# [Screenshot and code edit data]
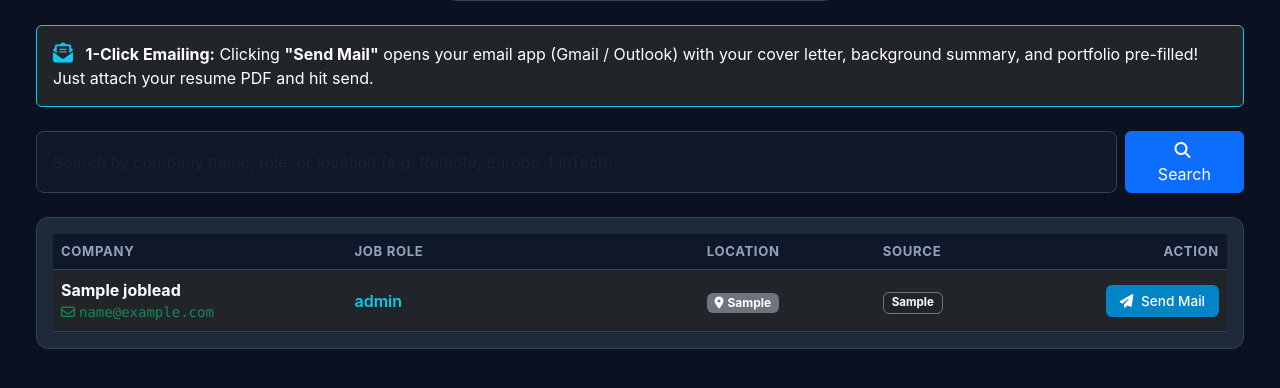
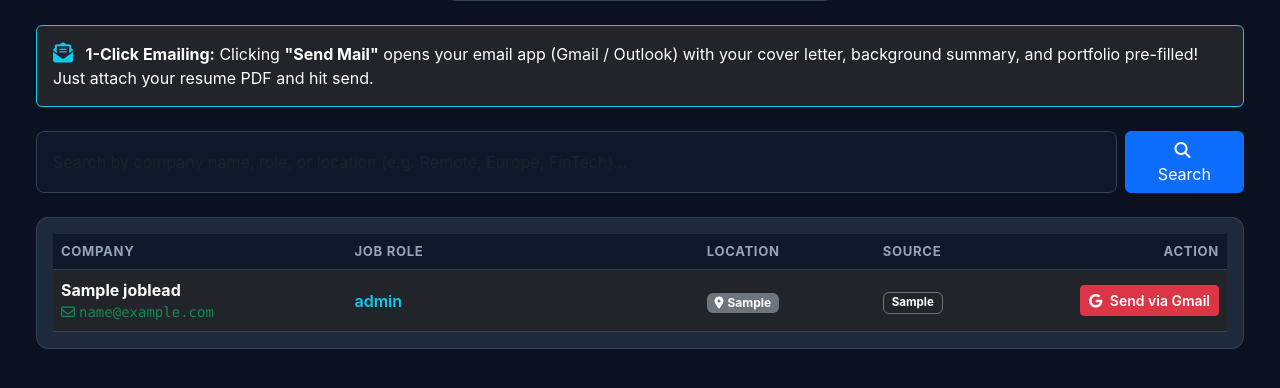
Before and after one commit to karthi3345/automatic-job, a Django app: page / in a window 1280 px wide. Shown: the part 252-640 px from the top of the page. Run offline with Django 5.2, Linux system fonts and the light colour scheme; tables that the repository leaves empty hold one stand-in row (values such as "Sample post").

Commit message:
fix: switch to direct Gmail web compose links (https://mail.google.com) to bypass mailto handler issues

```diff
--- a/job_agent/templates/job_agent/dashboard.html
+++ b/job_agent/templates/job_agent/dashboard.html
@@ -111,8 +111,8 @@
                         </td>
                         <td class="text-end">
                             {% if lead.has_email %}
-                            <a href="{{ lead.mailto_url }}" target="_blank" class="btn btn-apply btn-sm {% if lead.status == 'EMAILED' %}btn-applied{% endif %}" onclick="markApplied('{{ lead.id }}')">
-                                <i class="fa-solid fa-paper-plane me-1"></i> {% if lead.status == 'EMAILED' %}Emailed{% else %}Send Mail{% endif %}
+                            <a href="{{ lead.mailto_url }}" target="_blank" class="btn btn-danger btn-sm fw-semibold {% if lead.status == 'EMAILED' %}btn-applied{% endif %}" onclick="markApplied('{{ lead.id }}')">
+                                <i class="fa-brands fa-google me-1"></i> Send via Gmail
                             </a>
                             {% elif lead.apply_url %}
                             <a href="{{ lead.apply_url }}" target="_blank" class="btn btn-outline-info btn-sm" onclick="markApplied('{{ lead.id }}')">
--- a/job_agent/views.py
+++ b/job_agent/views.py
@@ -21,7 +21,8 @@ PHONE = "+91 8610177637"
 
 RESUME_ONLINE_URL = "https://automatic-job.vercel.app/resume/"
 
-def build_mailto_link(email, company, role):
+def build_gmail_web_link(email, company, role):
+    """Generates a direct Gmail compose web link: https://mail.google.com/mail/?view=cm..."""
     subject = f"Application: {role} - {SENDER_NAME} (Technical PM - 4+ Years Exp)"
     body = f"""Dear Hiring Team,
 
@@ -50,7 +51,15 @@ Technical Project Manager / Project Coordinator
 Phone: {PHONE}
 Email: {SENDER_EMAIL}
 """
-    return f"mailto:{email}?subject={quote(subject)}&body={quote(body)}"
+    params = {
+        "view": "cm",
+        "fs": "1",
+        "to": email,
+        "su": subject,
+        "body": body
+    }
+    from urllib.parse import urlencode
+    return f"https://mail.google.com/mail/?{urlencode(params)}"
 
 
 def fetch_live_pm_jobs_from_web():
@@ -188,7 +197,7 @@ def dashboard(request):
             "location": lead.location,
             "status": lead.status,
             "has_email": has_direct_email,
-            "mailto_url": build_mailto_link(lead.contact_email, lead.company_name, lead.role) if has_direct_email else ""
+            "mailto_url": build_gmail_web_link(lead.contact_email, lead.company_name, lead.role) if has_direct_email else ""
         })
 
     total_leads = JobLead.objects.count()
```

# [Task]
An answer consisting of the number alone is required: how many lines in the entries hold the string "templates"?

# [Your solution]
2